The types of information that can be considered primary sources will vary depending on the subject discipline and how you are using the material. Generally speaking a "primary" source is one that is closest to the original source material, a "secondary" source has an additional layer of interpretation between it and the original source material, and a "tertiary" source is further removed by distilling and/or collecting other primary and secondary sources. For example:
See below for further examples, or consult your subject librarian for help.
Primary sources are original materials. They are from the time period involved and have not been filtered through interpretation or evaluation. Primary sources are original materials on which other research is based. They are usually the first formal appearance of results in physical, print or electronic format. They present original thinking, report a discovery, or share new information.
Note: The definition of a primary source may vary depending upon the discipline or context.
Secondary sources are less easily defined than primary sources. Generally, they are accounts written after the fact with the benefit of hindsight. They are interpretations and evaluations of primary sources. Secondary sources are not evidence, but rather commentary on and discussion of evidence. However, what some define as a secondary source, others define as a tertiary source. Context is everything.
Note: The definition of a secondary source may vary depending upon the discipline or context.
Tertiary sources consist of information which is a distillation and collection of primary and secondary sources.
Note: The definition of a tertiary source may vary depending upon the discipline or context.
Examples across the disciplines
|Art||Painting by Manet||Article critiquing art piece||ArtStor database|
|Chemistry/Life Sciences||Results of experiment (journal article or dataset)||Review article on a research area||Handbook of physical/chemical properties|
|Engineering/Physical Sciences||Patent||Press release about invention||Manual on using invention|
|Humanities||Letters by Martin Luther King||Web site on King's writings||Encyclopedia on Civil Rights Movement|
|Social Sciences||Notes taken by clinical psychologist||Magazine article about the psychological condition||Textbook on clinical psychology|
|Performing Arts||Movie filmed in 1942||Biography of the director||Guide to the movie|
*Special note about websites
Remember, a primary source is one that's closest to the original source material, a secondary source has an additional layer of interpretation between it and the original source, and a tertiary source distills and collects other primary and secondary sources.
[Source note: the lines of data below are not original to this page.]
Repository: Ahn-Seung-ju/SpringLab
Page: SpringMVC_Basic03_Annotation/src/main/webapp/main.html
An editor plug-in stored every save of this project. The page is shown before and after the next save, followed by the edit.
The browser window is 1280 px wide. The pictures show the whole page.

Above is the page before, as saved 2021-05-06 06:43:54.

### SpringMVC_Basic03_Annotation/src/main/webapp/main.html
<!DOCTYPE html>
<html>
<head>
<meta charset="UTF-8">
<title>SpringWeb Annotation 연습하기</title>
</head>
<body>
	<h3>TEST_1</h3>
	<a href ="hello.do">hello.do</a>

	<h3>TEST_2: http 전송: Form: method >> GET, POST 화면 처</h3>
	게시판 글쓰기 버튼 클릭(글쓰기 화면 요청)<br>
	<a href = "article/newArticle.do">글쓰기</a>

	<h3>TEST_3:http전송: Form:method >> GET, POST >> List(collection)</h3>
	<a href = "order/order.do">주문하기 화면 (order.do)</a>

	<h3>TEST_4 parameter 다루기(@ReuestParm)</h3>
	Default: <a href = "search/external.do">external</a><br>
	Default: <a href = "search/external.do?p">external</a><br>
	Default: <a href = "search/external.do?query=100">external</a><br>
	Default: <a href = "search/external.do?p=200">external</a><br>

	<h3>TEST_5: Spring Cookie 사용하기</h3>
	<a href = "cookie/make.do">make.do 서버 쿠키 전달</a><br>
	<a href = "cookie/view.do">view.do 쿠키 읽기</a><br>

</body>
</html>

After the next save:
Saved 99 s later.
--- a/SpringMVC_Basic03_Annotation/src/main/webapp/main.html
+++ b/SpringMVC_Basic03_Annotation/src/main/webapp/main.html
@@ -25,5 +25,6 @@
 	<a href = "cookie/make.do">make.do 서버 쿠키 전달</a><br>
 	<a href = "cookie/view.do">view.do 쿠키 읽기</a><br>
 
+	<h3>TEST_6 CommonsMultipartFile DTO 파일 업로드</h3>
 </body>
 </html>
This can get a little confusing when you're talking about websites. Keep in mind what you're trying to study.
Suppose you're studying the civil rights movement, and you find a website that contains oral history recordings gathered at the time of the movement. What kind of source is this?
Searching WorldCat UMD
You can search WorldCat UMD to find primary, secondary and tertiary sources. Here are some sample word/s anywhere searches in WorldCat UMD:
|Primary||diaries world war|
|Secondary||biography world war|
|Tertiary||encyclopedia world war|
Need help in determining the difference between primary, secondary and tertiary sources? Speak with a library subject specialist.